Then things changed. It felt like that in-between stage when you’re in bed, almost asleep, but still conscious. Later on I read that floating relaxes the brain into the ‘theta state’, also known as lucid dreaming or the meditative state.

A few bad memories surfaced, ones that come up every so often in day to day life, only here there were a few in one hour. Again, after the session I read an information sheet saying that this is a common experience.

I came to three or four times during the hour, each time just for a moment feeling awake enough to realise that I’d experienced something dream-like, before being pulled back to it.

pexels-photo-42450In these moments I imagined myself like an astronaut in space, slowly rolling forward and back and sideways without effort or resistance. I was no longer sure if I was just imagining it or if my body really had moved around the tank.

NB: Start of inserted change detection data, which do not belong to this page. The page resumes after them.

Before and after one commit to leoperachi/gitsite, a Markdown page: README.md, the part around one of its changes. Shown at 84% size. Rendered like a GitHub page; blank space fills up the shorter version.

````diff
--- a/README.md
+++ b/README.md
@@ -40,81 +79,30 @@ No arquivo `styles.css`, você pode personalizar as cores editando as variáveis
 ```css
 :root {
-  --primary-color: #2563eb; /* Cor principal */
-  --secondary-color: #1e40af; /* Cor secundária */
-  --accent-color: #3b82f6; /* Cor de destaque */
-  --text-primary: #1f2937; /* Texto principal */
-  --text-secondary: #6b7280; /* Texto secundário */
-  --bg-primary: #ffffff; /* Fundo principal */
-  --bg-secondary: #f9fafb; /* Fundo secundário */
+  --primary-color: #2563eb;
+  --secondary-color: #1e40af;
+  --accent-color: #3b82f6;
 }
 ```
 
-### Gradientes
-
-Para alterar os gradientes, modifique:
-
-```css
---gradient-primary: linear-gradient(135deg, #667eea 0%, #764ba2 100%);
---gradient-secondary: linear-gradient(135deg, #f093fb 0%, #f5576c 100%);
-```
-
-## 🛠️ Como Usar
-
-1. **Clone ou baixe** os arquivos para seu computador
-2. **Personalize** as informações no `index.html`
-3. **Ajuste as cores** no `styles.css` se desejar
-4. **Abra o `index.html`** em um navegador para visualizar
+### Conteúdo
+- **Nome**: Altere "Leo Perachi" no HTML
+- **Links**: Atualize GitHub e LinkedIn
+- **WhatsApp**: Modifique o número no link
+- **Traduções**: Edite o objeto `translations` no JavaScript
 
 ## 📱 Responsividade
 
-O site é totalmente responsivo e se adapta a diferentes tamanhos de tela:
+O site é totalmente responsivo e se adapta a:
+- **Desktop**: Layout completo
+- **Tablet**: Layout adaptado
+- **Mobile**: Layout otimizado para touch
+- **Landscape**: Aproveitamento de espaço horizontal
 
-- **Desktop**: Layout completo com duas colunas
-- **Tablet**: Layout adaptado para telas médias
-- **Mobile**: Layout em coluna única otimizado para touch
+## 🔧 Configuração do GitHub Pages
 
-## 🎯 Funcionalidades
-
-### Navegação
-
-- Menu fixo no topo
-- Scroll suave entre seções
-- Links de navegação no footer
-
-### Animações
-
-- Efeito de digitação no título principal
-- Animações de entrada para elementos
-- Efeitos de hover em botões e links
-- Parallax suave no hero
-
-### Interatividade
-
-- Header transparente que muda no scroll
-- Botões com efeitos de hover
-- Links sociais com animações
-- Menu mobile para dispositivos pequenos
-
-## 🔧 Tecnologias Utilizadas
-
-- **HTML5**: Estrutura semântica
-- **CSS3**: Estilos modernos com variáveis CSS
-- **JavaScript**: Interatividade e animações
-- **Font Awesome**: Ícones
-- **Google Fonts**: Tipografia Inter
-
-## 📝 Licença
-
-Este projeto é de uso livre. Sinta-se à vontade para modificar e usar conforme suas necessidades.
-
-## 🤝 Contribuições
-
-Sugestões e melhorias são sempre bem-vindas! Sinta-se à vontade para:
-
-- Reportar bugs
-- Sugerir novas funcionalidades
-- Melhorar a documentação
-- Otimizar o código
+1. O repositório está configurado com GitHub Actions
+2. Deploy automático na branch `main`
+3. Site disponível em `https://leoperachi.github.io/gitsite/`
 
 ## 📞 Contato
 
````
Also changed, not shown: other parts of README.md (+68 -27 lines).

As the music started up again, signalling my final five minutes, I felt pulled out of a dream. Had I really fallen asleep? Or had I been in that in-between stage the whole time? I couldn’t tell.

One thing I did discover is that my body had been moving around. I reached up and to my left for the light switch. It wasn’t there. A momentary panic as I grabbed at the side of the pool. It had been there at the start of the session. Why couldn’t I find it?! It took a few moments to calm down, realise that my body must have rotated around, and reach for the lower right instead.

After my session I felt ‘spacey’ for an hour or two. My movements felt slower and my mind wasn’t on point. But I certainly feel rested and relaxed. Now I’m looking forward to finding out what my next two sessions will bring.